▶ _Content revision data_:
# # # # #

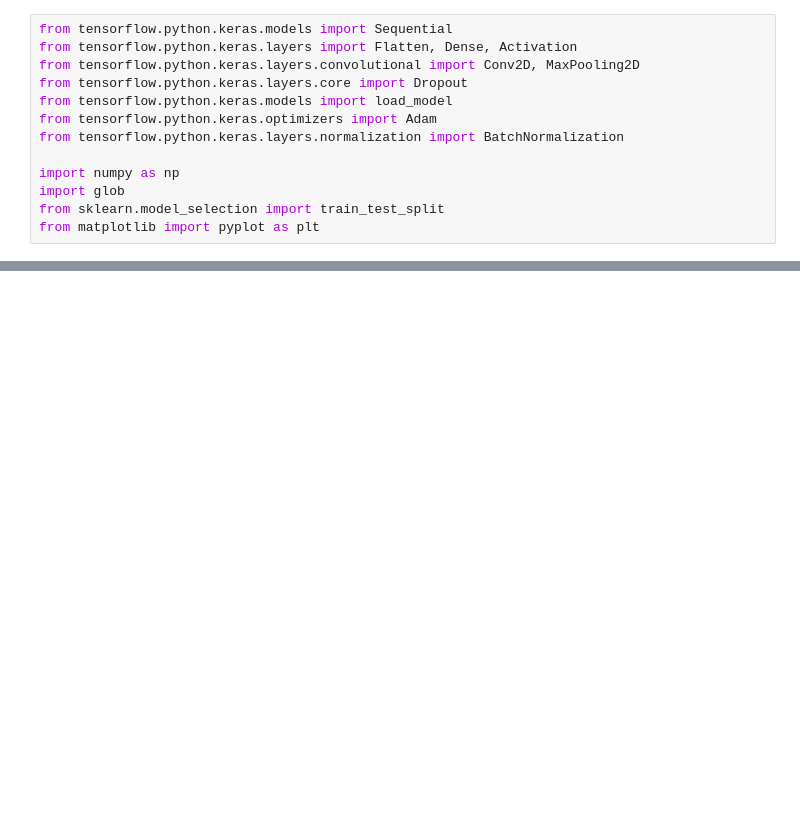
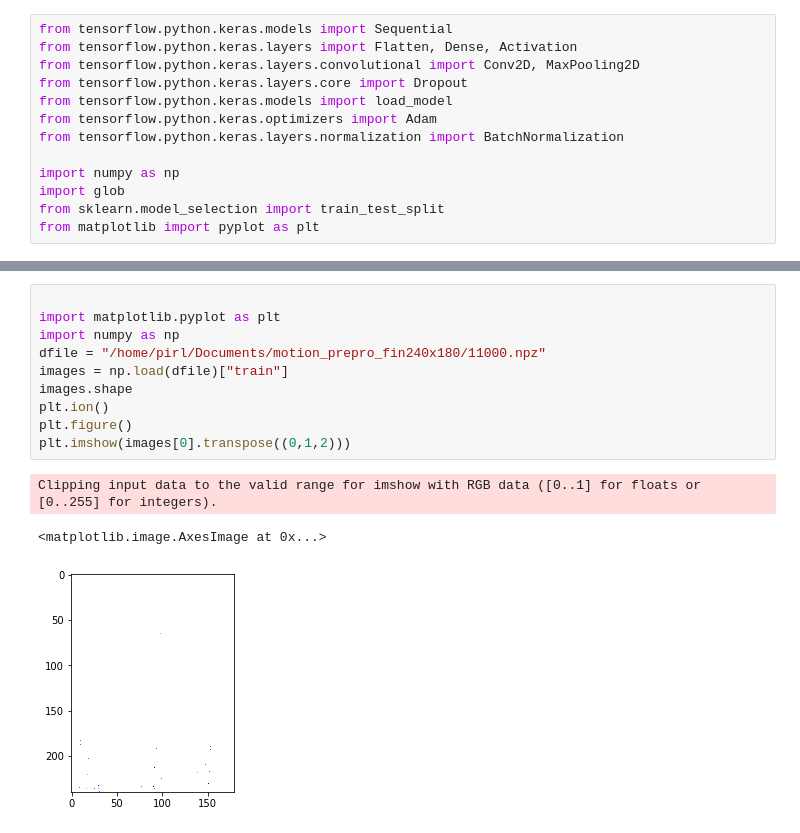
Before and after one commit to A1-PONATA/Hayoung, a Jupyter notebook: imgPreprocessing/npz2jpg.ipynb, the cells around one changed output, grey strips where cells are left out. Cells and saved outputs as stored; diff of their text form; blank space fills up the shorter version.

```diff
--- a/imgPreprocessing/npz2jpg.ipynb
+++ b/imgPreprocessing/npz2jpg.ipynb
@@ -53,3 +106,17 @@ Clipping input data to the valid range for imshow with RGB data ([0..1] for floa
+# %%
+
+import matplotlib.pyplot as plt
+import numpy as np
+dfile = "/home/pirl/Documents/motion_prepro_fin240x180/11000.npz"
+images = np.load(dfile)["train"]
+images.shape
+plt.ion()
+plt.figure()
+plt.imshow(images[0].transpose((0,1,2)))
+# %% [output]
+Clipping input data to the valid range for imshow with RGB data ([0..1] for floats or [0..255] for integers).
+<matplotlib.image.AxesImage at 0x...>
+[figure, added]
 # %%
 import numpy as np
 import matplotlib.pyplot as plt
```
Also changed, not shown: parts of 7 cells of this notebook, 6 other files.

# # # # #

Restate the entries above word for word, minus the pictures.

Before and after one commit to A1-PONATA/Hayoung, a Jupyter notebook: imgPreprocessing/npz2jpg.ipynb, the cells around one changed output, grey strips where cells are left out. Cells and saved outputs as stored; diff of their text form; blank space fills up the shorter version.

```diff
--- a/imgPreprocessing/npz2jpg.ipynb
+++ b/imgPreprocessing/npz2jpg.ipynb
@@ -53,3 +106,17 @@ Clipping input data to the valid range for imshow with RGB data ([0..1] for floa
+# %%
+
+import matplotlib.pyplot as plt
+import numpy as np
+dfile = "/home/pirl/Documents/motion_prepro_fin240x180/11000.npz"
+images = np.load(dfile)["train"]
+images.shape
+plt.ion()
+plt.figure()
+plt.imshow(images[0].transpose((0,1,2)))
+# %% [output]
+Clipping input data to the valid range for imshow with RGB data ([0..1] for floats or [0..255] for integers).
+<matplotlib.image.AxesImage at 0x...>
+[figure, added]
 # %%
 import numpy as np
 import matplotlib.pyplot as plt
```
Also changed, not shown: parts of 7 cells of this notebook, 6 other files.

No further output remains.